Egeskov Castle (All photos by AnneLise Sorensen)

It’s no surprise that the world’s most famous fairytale writer – Hans Christian Andersen – was born in Fyn. This is Denmark’s “garden island” – green hills populated with placidly munching cows, turret-topped castles and half-timber farmhouses with chimneys emitting curls of smoke.

In Fyn, you can do more than read Hans Christian Andersen’s famous stories – you can also live them. Especially at the island’s homegrown hotels like Falsled Kro. Denmark’s best-known gourmet inn, the Relais & Chateau Falsled Kro excels at that particular Danish brand of hospitality of down-to-earth elegance.

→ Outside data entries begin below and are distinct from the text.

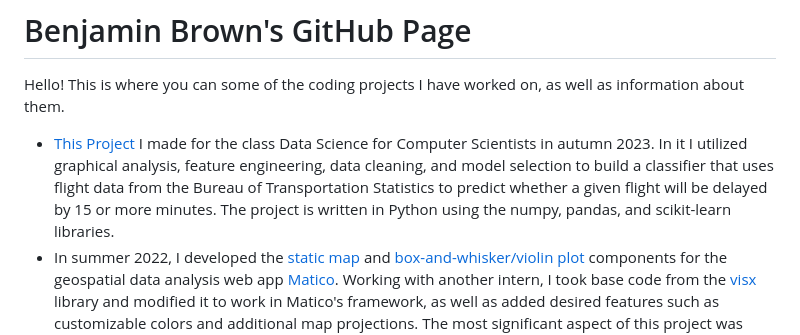
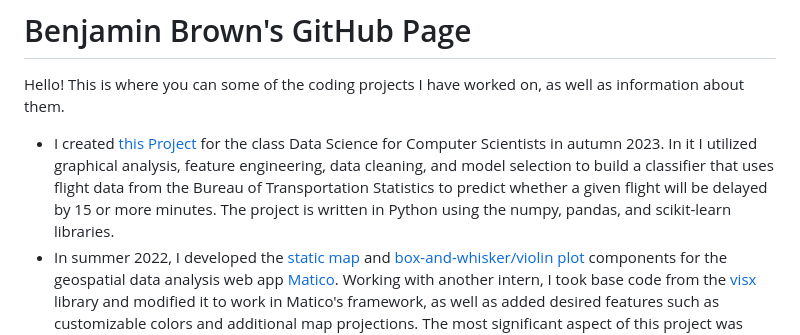
Before and after one commit to bkbrown226/bkbrown226.github.io, a Markdown page: README.md, the part around the change. Rendered like a GitHub page.

```diff
--- a/README.md
+++ b/README.md
@@ -2,7 +2,7 @@
 
 Hello! This is where you can some of the coding projects I have worked on, as well as information about them.
 
-* [This Project](https://github.com/bkbrown226/bkbrown226.github.io/blob/main/Flight_Delay_Prediction.ipynb) I made for the class Data Science for Computer Scientists in autumn 2023. In it I utilized graphical analysis, feature engineering, data cleaning, and model selection to build a classifier that uses flight data from the Bureau of Transportation Statistics to predict whether a given flight will be delayed by 15 or more minutes. The project is written in Python using the numpy, pandas, and scikit-learn libraries.
+* I created [this Project](https://github.com/bkbrown226/bkbrown226.github.io/blob/main/Flight_Delay_Prediction.ipynb) for the class Data Science for Computer Scientists in autumn 2023. In it I utilized graphical analysis, feature engineering, data cleaning, and model selection to build a classifier that uses flight data from the Bureau of Transportation Statistics to predict whether a given flight will be delayed by 15 or more minutes. The project is written in Python using the numpy, pandas, and scikit-learn libraries.
 * In summer 2022, I developed the [static map](https://github.com/Matico-Platform/matico/tree/main/matico_charts/src/components/Plots/StaticMapComponent) and [box-and-whisker/violin plot](https://github.com/Matico-Platform/matico/tree/main/matico_charts/src/components/Plots/DistributionPlotComponent) components for the geospatial data analysis web app [Matico](https://www.matico.app/). Working with another intern, I took base code from the [visx](https://airbnb.io/visx/gallery) library and modified it to work in Matico's framework, as well as added desired features such as customizable colors and additional map projections. The most significant aspect of this project was getting the plots to work and look nice with any data set given to them.
 
 In addition, I have included two projects I made in summer 2022 for a course I enrolled in called Computer Science for Data Scientists. Both projects involve analysis of real-world data using graphical visualization as well as text. They are written in R using the tidyverse collection of packages.
```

The whitewashed, thatched-roof inn has the outward appearance of a simple farmhouse planted in the Fyn countryside. But inside, the loft rooms offer five-star comforts and the kitchen is turning out some of the country’s finest farm-to-fork cuisine. 

Chef Per Hallundbaek combs the inn’s gardens for daily herbs and spices to create dishes like sea bass with buckthorn, spelt and sorrel; Anjou pigeon with tangy beets; and Baltic prawns with cauliflower and elderflower capers. The hotel also has its own smokery on-site, which yields silky slivers of homesmoked salmon.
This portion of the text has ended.